Task goal » Every line of the records that holds the word "begin" should be copied.

Input records »
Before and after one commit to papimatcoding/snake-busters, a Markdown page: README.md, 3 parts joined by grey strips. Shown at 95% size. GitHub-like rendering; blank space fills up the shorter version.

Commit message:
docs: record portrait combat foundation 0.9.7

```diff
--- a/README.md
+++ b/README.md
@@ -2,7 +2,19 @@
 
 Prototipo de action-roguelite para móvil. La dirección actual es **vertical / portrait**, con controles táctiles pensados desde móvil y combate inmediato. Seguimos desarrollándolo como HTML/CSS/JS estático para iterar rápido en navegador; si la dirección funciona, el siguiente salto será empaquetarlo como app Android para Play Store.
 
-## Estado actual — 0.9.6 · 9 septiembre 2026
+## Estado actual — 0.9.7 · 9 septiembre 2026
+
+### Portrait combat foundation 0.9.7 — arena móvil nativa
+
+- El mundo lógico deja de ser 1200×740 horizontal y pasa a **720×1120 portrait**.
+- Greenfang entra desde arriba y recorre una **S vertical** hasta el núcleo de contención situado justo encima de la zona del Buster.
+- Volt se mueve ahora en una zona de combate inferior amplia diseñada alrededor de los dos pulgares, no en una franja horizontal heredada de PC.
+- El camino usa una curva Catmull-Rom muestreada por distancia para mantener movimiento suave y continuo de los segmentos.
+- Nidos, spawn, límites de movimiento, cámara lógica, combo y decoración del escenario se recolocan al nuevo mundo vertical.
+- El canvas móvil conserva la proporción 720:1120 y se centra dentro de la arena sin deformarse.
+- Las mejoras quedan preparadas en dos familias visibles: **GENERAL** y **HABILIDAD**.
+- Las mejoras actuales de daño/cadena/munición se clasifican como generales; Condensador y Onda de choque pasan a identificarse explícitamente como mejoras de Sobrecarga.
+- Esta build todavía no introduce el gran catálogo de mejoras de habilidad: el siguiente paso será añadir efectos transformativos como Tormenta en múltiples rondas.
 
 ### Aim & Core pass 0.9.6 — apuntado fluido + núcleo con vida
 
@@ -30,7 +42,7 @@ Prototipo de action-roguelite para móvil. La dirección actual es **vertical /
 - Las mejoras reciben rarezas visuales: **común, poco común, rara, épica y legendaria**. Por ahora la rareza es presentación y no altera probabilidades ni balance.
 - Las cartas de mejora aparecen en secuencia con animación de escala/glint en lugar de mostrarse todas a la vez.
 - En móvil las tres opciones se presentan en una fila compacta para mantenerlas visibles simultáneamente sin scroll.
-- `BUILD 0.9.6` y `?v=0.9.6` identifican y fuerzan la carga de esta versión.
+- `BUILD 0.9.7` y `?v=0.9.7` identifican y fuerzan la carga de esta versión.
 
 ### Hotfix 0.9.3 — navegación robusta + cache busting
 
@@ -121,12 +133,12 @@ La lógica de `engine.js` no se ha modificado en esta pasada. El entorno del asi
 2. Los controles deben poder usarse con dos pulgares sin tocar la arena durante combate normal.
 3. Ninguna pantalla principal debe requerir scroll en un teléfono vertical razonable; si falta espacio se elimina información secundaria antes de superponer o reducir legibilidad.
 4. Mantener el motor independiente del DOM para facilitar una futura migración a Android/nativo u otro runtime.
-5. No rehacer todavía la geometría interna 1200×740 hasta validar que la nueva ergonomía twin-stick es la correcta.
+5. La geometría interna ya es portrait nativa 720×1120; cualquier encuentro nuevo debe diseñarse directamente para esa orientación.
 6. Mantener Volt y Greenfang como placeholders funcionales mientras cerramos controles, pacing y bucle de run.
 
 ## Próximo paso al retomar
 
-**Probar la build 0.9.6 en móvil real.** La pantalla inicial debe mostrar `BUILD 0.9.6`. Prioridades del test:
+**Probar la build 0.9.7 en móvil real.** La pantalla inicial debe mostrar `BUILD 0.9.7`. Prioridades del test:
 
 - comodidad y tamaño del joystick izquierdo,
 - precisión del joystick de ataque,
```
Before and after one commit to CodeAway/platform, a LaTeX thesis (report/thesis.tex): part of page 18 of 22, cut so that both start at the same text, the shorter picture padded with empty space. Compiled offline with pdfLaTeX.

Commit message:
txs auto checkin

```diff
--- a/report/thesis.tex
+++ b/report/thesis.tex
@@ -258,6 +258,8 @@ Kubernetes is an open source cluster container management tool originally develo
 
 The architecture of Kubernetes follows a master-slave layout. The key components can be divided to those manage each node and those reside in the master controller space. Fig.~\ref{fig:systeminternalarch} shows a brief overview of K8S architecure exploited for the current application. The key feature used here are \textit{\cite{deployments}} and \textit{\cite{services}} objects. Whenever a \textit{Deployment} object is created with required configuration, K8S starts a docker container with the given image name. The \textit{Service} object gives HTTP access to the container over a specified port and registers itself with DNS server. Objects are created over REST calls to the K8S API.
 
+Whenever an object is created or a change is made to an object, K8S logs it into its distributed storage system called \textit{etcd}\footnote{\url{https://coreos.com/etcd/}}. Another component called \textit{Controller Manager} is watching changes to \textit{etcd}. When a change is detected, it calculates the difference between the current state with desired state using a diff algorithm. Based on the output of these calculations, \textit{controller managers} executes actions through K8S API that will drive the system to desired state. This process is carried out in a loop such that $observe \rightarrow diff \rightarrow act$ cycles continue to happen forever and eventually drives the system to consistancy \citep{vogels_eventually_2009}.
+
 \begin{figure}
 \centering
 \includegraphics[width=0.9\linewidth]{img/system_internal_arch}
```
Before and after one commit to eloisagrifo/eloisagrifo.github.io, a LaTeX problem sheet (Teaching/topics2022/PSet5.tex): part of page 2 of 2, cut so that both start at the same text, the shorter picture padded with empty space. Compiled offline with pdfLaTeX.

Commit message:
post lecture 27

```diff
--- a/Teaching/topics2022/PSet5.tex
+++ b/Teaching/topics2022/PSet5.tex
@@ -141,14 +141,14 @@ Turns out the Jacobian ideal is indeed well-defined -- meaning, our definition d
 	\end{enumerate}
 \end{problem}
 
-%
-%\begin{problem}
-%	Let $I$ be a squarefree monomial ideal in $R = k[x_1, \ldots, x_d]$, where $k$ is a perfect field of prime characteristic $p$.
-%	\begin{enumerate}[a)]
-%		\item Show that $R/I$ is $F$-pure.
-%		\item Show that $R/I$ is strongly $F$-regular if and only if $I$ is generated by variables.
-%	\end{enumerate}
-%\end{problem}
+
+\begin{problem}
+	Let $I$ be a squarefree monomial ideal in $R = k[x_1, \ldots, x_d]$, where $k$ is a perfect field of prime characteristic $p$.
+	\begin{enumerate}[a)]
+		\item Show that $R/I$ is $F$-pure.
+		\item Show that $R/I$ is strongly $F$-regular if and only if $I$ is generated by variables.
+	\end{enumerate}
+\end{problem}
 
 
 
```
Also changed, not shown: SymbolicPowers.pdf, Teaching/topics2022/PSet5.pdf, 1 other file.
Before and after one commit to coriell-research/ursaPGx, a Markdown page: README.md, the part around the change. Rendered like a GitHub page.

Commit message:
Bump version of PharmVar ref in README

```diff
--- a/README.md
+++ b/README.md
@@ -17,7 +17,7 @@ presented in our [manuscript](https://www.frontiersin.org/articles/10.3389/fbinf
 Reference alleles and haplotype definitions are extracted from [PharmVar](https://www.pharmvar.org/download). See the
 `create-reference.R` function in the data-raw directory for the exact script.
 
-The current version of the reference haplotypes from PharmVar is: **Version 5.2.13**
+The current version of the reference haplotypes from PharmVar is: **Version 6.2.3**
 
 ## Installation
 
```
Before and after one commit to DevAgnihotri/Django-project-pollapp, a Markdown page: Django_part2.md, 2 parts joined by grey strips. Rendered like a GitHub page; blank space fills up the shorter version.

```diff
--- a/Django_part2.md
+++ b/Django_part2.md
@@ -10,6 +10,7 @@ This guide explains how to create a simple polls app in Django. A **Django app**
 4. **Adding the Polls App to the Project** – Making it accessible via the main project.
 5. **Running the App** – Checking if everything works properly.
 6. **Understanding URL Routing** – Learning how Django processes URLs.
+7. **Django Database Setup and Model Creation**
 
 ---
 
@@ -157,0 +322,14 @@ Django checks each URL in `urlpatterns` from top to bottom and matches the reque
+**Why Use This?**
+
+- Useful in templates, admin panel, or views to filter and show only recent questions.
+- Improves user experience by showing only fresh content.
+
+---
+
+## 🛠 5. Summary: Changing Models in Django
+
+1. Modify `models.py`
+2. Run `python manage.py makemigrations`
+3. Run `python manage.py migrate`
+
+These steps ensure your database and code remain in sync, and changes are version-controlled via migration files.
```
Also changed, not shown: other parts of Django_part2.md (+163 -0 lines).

Task response »
 \begin{figure}
-%\begin{problem}
-%	\begin{enumerate}[a)]
+\begin{problem}
+	\begin{enumerate}[a)]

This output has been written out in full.